The Top 10 Places to Ski and Snowboard in the Summer
Is ski season over in the moderate climes and you're still itching to hit the slopes? Check out these destinations South of the equator (or North enough) for summertime shredding.
Heading out the door? Read this article on the new Outside+ app available now on iOS devices for members! Download the app.
Some of us simply can’t get enough skiing in the five or so months of winter the northern U.S. has to offer. Fear not, there’s a whole other hemisphere in which it snows. To ski every month of the year, you may also need to head north to colder regions or super high in search of glaciers…unless you call skiing on patches of poop-hued snow the size of a city bus skiing. So in honor of never-ending winter and never-relenting powder hounds, the Powder Feed’s last blog post of the season offers the gift that keeps on giving: the top ten places to ski in summer. Don’t forget the sunscreen and happy turns.
Ski Portillo, Chile
One of the U.S. Ski Team’s favorite summer haunts, Portillo has killer steeps, wide-open alpine terrain, famed dry powder, plus views of Aconcagua and the glowing glacial Laguna del Inca. And because the resort famously only accommodates 450 people at a time, lift lines are virtually unheard of. The season runs June 19-Oct. 2.
Timberline Lodge & Ski Area, Mt. Hood, Oregon
Mt. Hood’s Palmer Snowfield retains schuss-worthy snow all year round, which is why Timberline stays open throughout the summer and claims the only year-round lift-served terrain in the country. Beware of the kid racers mach-ing down the hill.
While the rest of Europe is hitting the Greek isles, Zermatt’s Theodul glacier, just under the shadow of the Matterhorn, stays open for die-hard skiers (and European national ski team training) all summer. So sure they are of their high altitude and efficiently run ski area, those Swiss offer an “absolute snow guarantee.” Not bad.
Las Leñas, Argentina
If 50-degree chutes and ultra-dry powder happen to be your thing, rethink the beach vaca and consider Las Leñas. Situated at 7,400 feet about a 90-minute flight from Buenos Aires, it’s the epicenter of lift-served South American steeps, with rocky chutes and steep open bowls aplenty.
Valle Nevado, Chile
Less than 40 miles from Santiago, Valle Nevado is has helped place Chile solidly in the vanguard of South American skiing. And at 10,000 feet, snow tends to stick around quite nicely indeed.
Mt. Ruapehu, New Zealand

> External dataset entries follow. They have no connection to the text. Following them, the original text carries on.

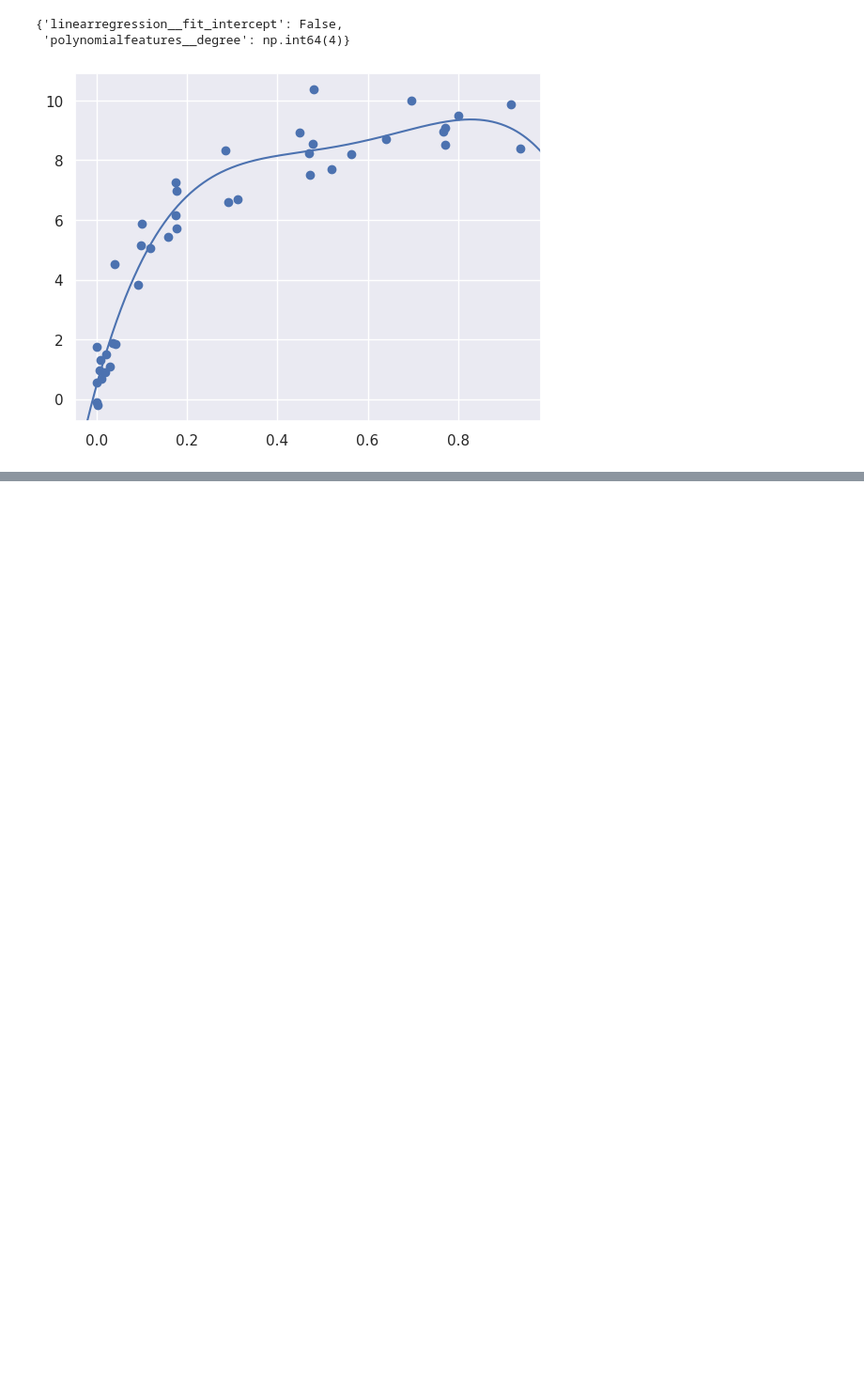
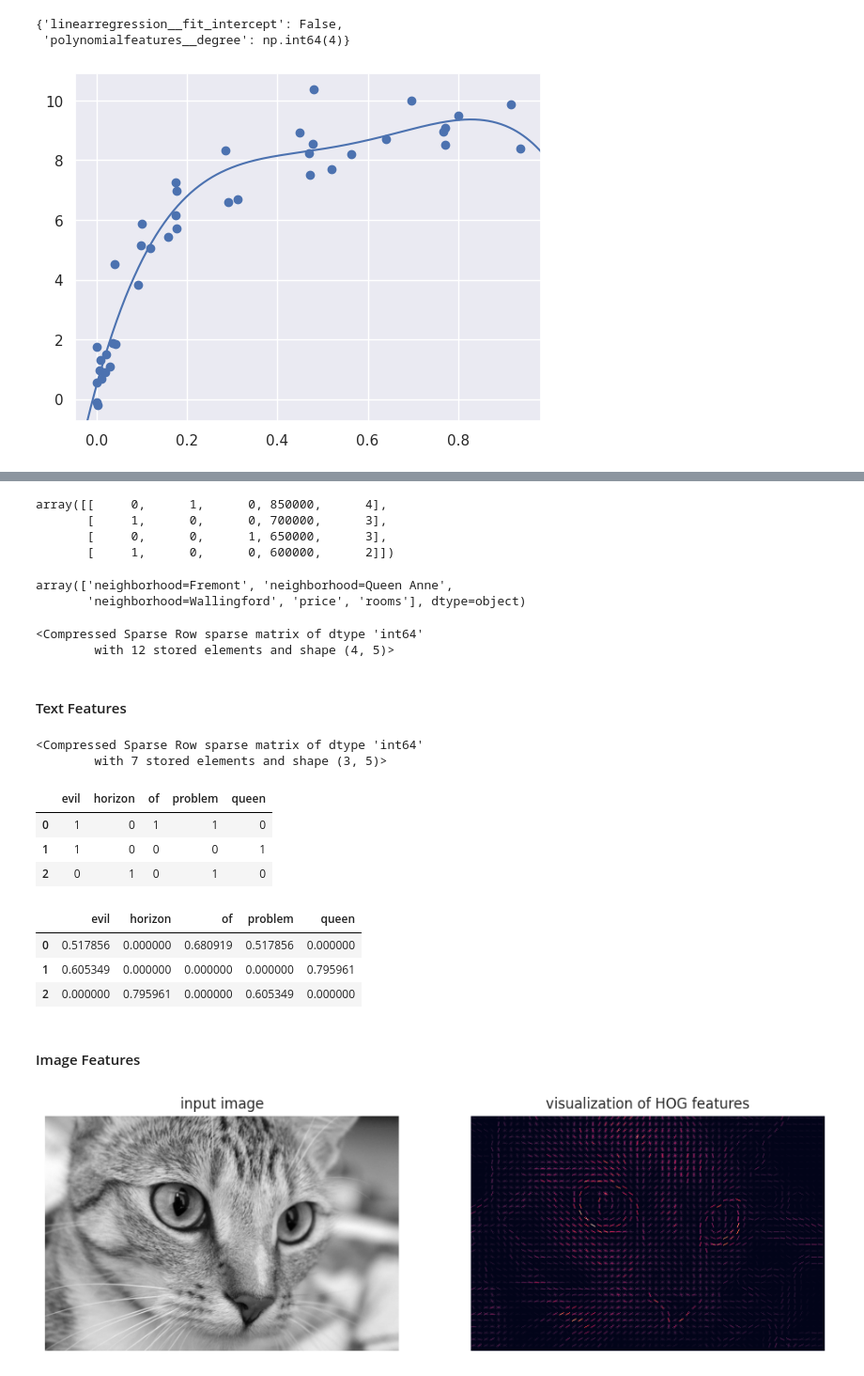
Before and after one commit to JAPV180370/mineria_datos, a Jupyter notebook: mineria_datos.ipynb, the cells around one changed output, grey strips where cells are left out. Shown at 94% size. Drawn from its saved outputs; the diff is of its cells as text; code cells hidden in the pictures; blank space fills up the shorter version.

```diff
--- a/mineria_datos.ipynb
+++ b/mineria_datos.ipynb
@@ -2355,0 +2356,7 @@ plt.axis(lim);
+# %%
+data = [
+  {'price': 850000, 'rooms': 4, 'neighborhood': 'Queen Anne'},
+  {'price': 700000, 'rooms': 3, 'neighborhood': 'Fremont'},
+  {'price': 650000, 'rooms': 3, 'neighborhood': 'Wallingford'},
+  {'price': 600000, 'rooms': 2, 'neighborhood': 'Fremont'}
+]
@@ -2355,0 +2365,22 @@ plt.axis(lim);
+# %%
+from sklearn.feature_extraction import DictVectorizer
+vec = DictVectorizer(sparse=False, dtype=int)
+vec.fit_transform(data)
+# %% [output]
+array([[     0,      1,      0, 850000,      4],
+       [     1,      0,      0, 700000,      3],
+       [     0,      0,      1, 650000,      3],
+       [     1,      0,      0, 600000,      2]])
+# %%
+vec.get_feature_names_out()
+# %% [output]
+array(['neighborhood=Fremont', 'neighborhood=Queen Anne',
+       'neighborhood=Wallingford', 'price', 'rooms'], dtype=object)
+# %%
+vec = DictVectorizer(sparse=True, dtype=int)
+vec.fit_transform(data)
+# %% [output]
+<Compressed Sparse Row sparse matrix of dtype 'int64'
+        with 12 stored elements and shape (4, 5)>
+# %% [markdown]
+#### Text Features
@@ -2355,0 +2391,46 @@ plt.axis(lim);
+# %%
+from sklearn.feature_extraction.text import CountVectorizer
+
+vec = CountVectorizer()
+X = vec.fit_transform(sample)
+X
+# %% [output]
+<Compressed Sparse Row sparse matrix of dtype 'int64'
+        with 7 stored elements and shape (3, 5)>
+# %%
+import pandas as pd
+pd.DataFrame(X.toarray(), columns=vec.get_feature_names_out())
+# %% [output]
+|  | evil | horizon | of | problem | queen |
+| 0 | 1 | 0 | 1 | 1 | 0 |
+| 1 | 1 | 0 | 0 | 0 | 1 |
+| 2 | 0 | 1 | 0 | 1 | 0 |
+# %%
+from sklearn.feature_extraction.text import TfidfVectorizer
+vec = TfidfVectorizer()
+X = vec.fit_transform(sample)
+pd.DataFrame(X.toarray(), columns=vec.get_feature_names_out())
+# %% [output]
+|  | evil | horizon | of | problem | queen |
+| 0 | 0.517856 | 0.000000 | 0.680919 | 0.517856 | 0.000000 |
+| 1 | 0.605349 | 0.000000 | 0.000000 | 0.000000 | 0.795961 |
+| 2 | 0.000000 | 0.795961 | 0.000000 | 0.605349 | 0.000000 |
+# %% [markdown]
+#### Image Features
+# %%
+from skimage import data, color, feature
+import skimage.data
+import matplotlib.pyplot as plt
+
+image = color.rgb2gray(data.chelsea())
+hog_vec, hog_vis = feature.hog(image, visualize=True)
+
+fig, ax = plt.subplots(1, 2, figsize=(12, 6),
+                       subplot_kw=dict(xticks=[], yticks=[]))
+ax[0].imshow(image, cmap='gray')
+ax[0].set_title('input image')
+
+ax[1].imshow(hog_vis)
+ax[1].set_title('visualization of HOG features');
+# %% [output]
+[figure, added]
```
Also changed, not shown: parts of 17 cells of this notebook.
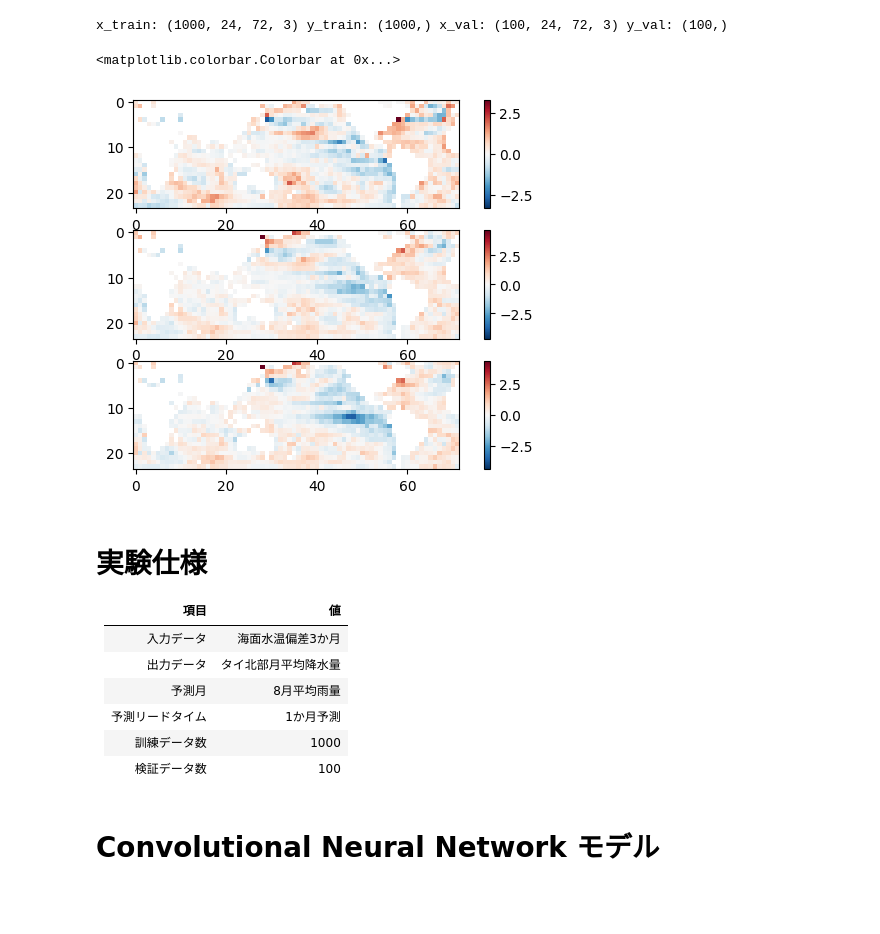
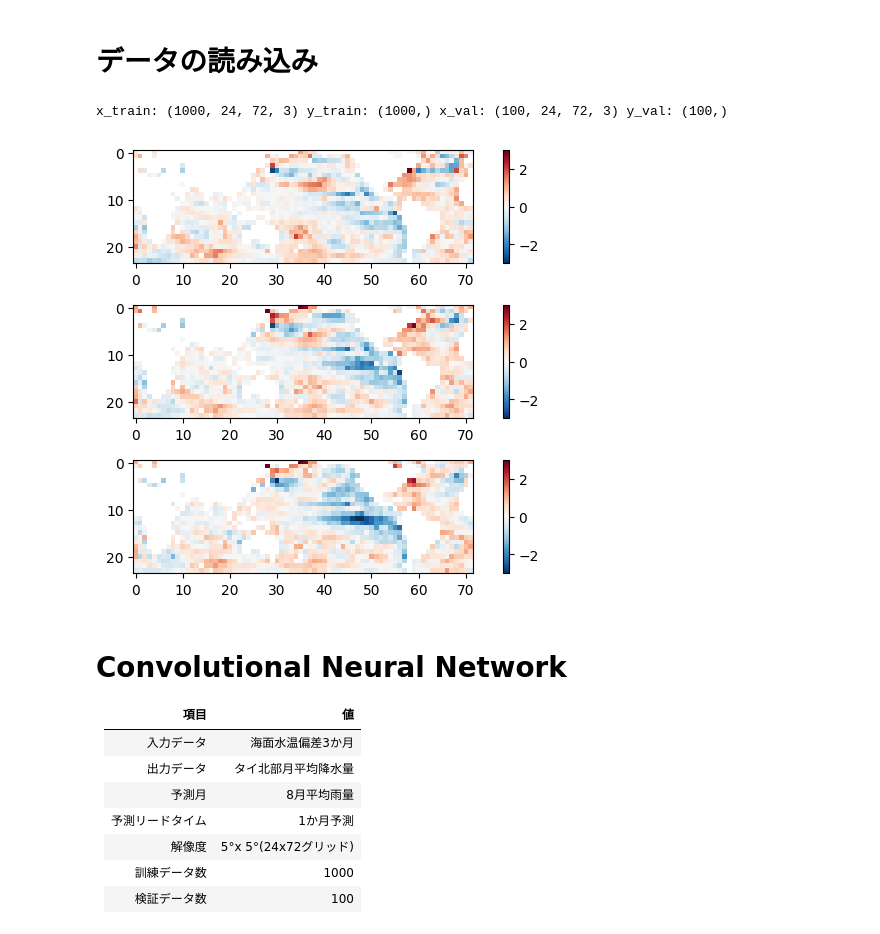
Before and after one commit to HalKiyo/gradcam_demonstration, a Jupyter notebook: 20221124_gradcam.ipynb, the cells around one changed output. Saved outputs shown, nothing was run; the diff lists cells and outputs as text; code cells hidden in the pictures; blank space fills up the shorter version.

```diff
--- a/20221124_gradcam.ipynb
+++ b/20221124_gradcam.ipynb
@@ -5,47 +7,42 @@
-# %%
-import numpy as np
-import numpy.ma as ma
-
-npz = np.load('data/inputdata.npz')
-x_train, y_train, x_val, y_val = npz["x_train"], npz["y_train"], npz["x_val"], npz["y_val"]
-print(f'x_train: {x_train.shape}',
-      f'y_train: {y_train.shape}',
-      f'x_val: {x_val.shape}',
-      f'y_val: {y_val.shape}'
-     )
-x_train_masked = ma.masked_where(x_train>9999, x_train)
-x_val_masked = ma.masked_where(x_val>9999, x_val)
-# %% [output]
-x_train: (1000, 24, 72, 3) y_train: (1000,) x_val: (100, 24, 72, 3) y_val: (100,)
-# %%
-import matplotlib.pyplot as plt
-import matplotlib.colors as colors
-
-fig = plt.figure()
-ax1 = plt.subplot(311)
-ax2 = plt.subplot(312)
-ax3 = plt.subplot(313)
-img1 = ax1.imshow(x_train_masked[0,:,:,0], cmap='RdBu_r', norm = colors.CenteredNorm())
-img2 = ax2.imshow(x_train_masked[0,:,:,1], cmap='RdBu_r', norm = colors.CenteredNorm())
-img3 = ax3.imshow(x_train_masked[0,:,:,2], cmap='RdBu_r', norm = colors.CenteredNorm())
-plt.colorbar(img1, ax=ax1)
-plt.colorbar(img2, ax=ax2)
-plt.colorbar(img3, ax=ax3)
-# %% [output]
-<matplotlib.colorbar.Colorbar at 0x...>
-[figure, removed]
+# %% [markdown]
+# データの読み込み
+# %%
+import numpy as np
+import numpy.ma as ma
+
+npz = np.load('data/inputdata.npz')
+x_train, y_train, x_val, y_val = npz["x_train"], npz["y_train"], npz["x_val"], npz["y_val"]
+print(f'x_train: {x_train.shape}',
+      f'y_train: {y_train.shape}',
+      f'x_val: {x_val.shape}',
+      f'y_val: {y_val.shape}'
+     )
+x_train_masked = ma.masked_where(x_train>9999, x_train)
+x_val_masked = ma.masked_where(x_val>9999, x_val)
+# %% [output]
+x_train: (1000, 24, 72, 3) y_train: (1000,) x_val: (100, 24, 72, 3) y_val: (100,)
+# %%
+import matplotlib.pyplot as plt
+import matplotlib.colors as colors
+
+fig, axes = plt.subplots(3, 1, tight_layout=True)
+for i in range(3):
+    img = axes[i].imshow(x_train_masked[0,:,:,i], cmap='RdBu_r', norm = colors.Normalize(vmin=-3, vmax=3))
+    plt.colorbar(img, ax=axes[i])
+# %% [output]
+[figure, added]
 # %% [markdown]
-# 実験仕様
+# Convolutional Neural Network
+
 |  項目 |  値  |
 | ---- | ---- |
 |  入力データ  | 海面水温偏差3か月 |
 | 出力データ   | タイ北部月平均降水量 |
 |  予測月   |  8月平均雨量  |
 |  予測リードタイム | 1か月予測 |
+|  解像度　|  5°x 5°(24x72グリッド) |
 |  訓練データ数  |  1000  |
 |  検証データ数　|  100   |
-# %% [markdown]
-# Convolutional Neural Network モデル
 # %%
 import tensorflow as tf
 from tensorflow.keras import layers, models, optimizers, losses
```
Also changed, not shown: parts of 16 cells of this notebook, 1 other file.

Comprised of two ski areas and some 2,600 acres—Whakapapa and Turoa—Ruapehu is the largest ski resort in New Zealand. That isn’t saying all that much actually, since the country’s resorts tend to be small. The good news is they have a lot of heart. Seriously. Kiwi skiers are anything if not enthusiastic, and the culture is less about attitude than goofiness and pure unadulterated fun.
Mt. Hutt, New Zealand
Mt. Hutt may not be very big—some 25 trails in fact—but it’s worth the trip just for the views. On a clear day, spot the Pacific stretching beyond the plains in one direction and the southern Alps in the other. A few double-black chutes, some hike-to terrain, and locals BBQ tailgating in the parking lot sweeten the pot.
Let’s be honest, Australia isn’t exactly renowned as a ski destination. But if you’re there already, you’ll find a novel ski experience at Thredbo. Situated on the flanks of the country’s tallest peak, Mt. Kosciuszko, Thredbo gets a mere 80 or so inches of snow a year, but the resort has the biggest snowmaking operation in the southern hemisphere. And who can argue with racing by exotic gum trees?
Blackcomb Glacier, British Columbia
It takes about 45 minutes, three lifts, and bus up to get to Blackcomb Glacier, but the combo of summer weather and soft glacier skiing is nothing short of brilliant. Watch all the tykes at summer camp, race a few lines yourself, then head off for the next activity in Whistler’s summer playground: downhill biking, hiking, or beer swilling at the base area?